─── Data to examine ───

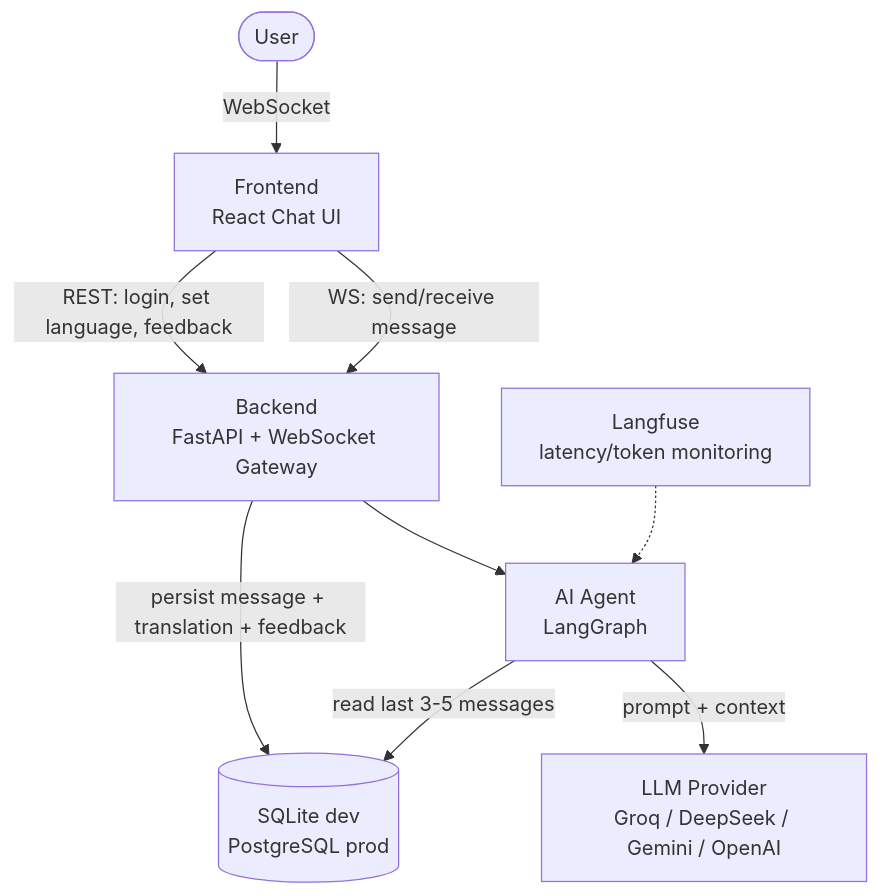
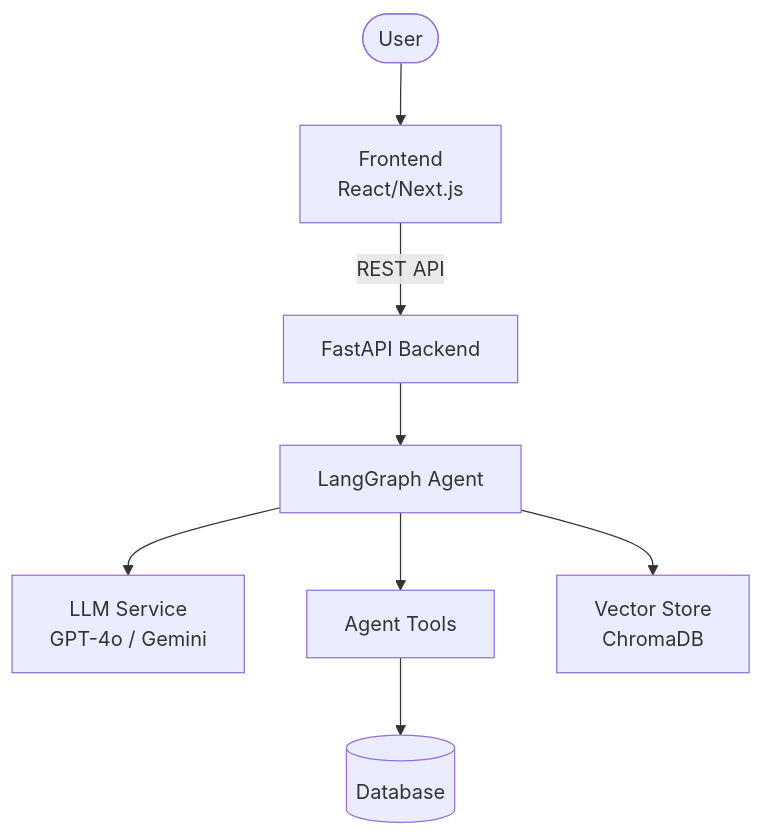
The first of 2 diagrams in docs/architecture_diagram.md (minh20003/linguaflow-ai), drawn with Mermaid before and after one commit. The commit also changed other lines of this file and 103 other files, not shown here.

````diff
--- a/docs/architecture_diagram.md
+++ b/docs/architecture_diagram.md
@@ -21,13 +5,10 @@
 ```mermaid
 graph TB
-    User([User]) -->|WebSocket| FE[Frontend<br/>React Chat UI]
-    FE -->|WS: send/receive message| BE[Backend<br/>FastAPI + WebSocket Gateway]
-    FE -->|REST: login, set language, feedback| BE
-
-    BE --> Agent[AI Agent<br/>LangGraph]
-    Agent -->|prompt + context| LLM[LLM Provider<br/>Groq / DeepSeek / Gemini / OpenAI]
-    Agent -->|read last 3-5 messages| DB[(SQLite dev<br/>PostgreSQL prod)]
-    BE -->|persist message + translation + feedback| DB
-
-    Monitor[Langfuse<br/>latency/token monitoring] -.-> Agent
+    User([User]) --> UI[Frontend<br/>React/Next.js]
+    UI -->|REST API| API[FastAPI Backend]
+    API --> Agent[LangGraph Agent]
+    Agent --> LLM[LLM Service<br/>GPT-4o / Gemini]
+    Agent --> Tools[Agent Tools]
+    Tools --> DB[(Database)]
+    Agent --> VS[Vector Store<br/>ChromaDB]
 ```
````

───

Required action: From the first line to the last, retype the material exactly and exclude the pictures.

Task response:
The first of 2 diagrams in docs/architecture_diagram.md (minh20003/linguaflow-ai), drawn with Mermaid before and after one commit. The commit also changed other lines of this file and 103 other files, not shown here.

````diff
--- a/docs/architecture_diagram.md
+++ b/docs/architecture_diagram.md
@@ -21,13 +5,10 @@
 ```mermaid
 graph TB
-    User([User]) -->|WebSocket| FE[Frontend<br/>React Chat UI]
-    FE -->|WS: send/receive message| BE[Backend<br/>FastAPI + WebSocket Gateway]
-    FE -->|REST: login, set language, feedback| BE
-
-    BE --> Agent[AI Agent<br/>LangGraph]
-    Agent -->|prompt + context| LLM[LLM Provider<br/>Groq / DeepSeek / Gemini / OpenAI]
-    Agent -->|read last 3-5 messages| DB[(SQLite dev<br/>PostgreSQL prod)]
-    BE -->|persist message + translation + feedback| DB
-
-    Monitor[Langfuse<br/>latency/token monitoring] -.-> Agent
+    User([User]) --> UI[Frontend<br/>React/Next.js]
+    UI -->|REST API| API[FastAPI Backend]
+    API --> Agent[LangGraph Agent]
+    Agent --> LLM[LLM Service<br/>GPT-4o / Gemini]
+    Agent --> Tools[Agent Tools]
+    Tools --> DB[(Database)]
+    Agent --> VS[Vector Store<br/>ChromaDB]
 ```
````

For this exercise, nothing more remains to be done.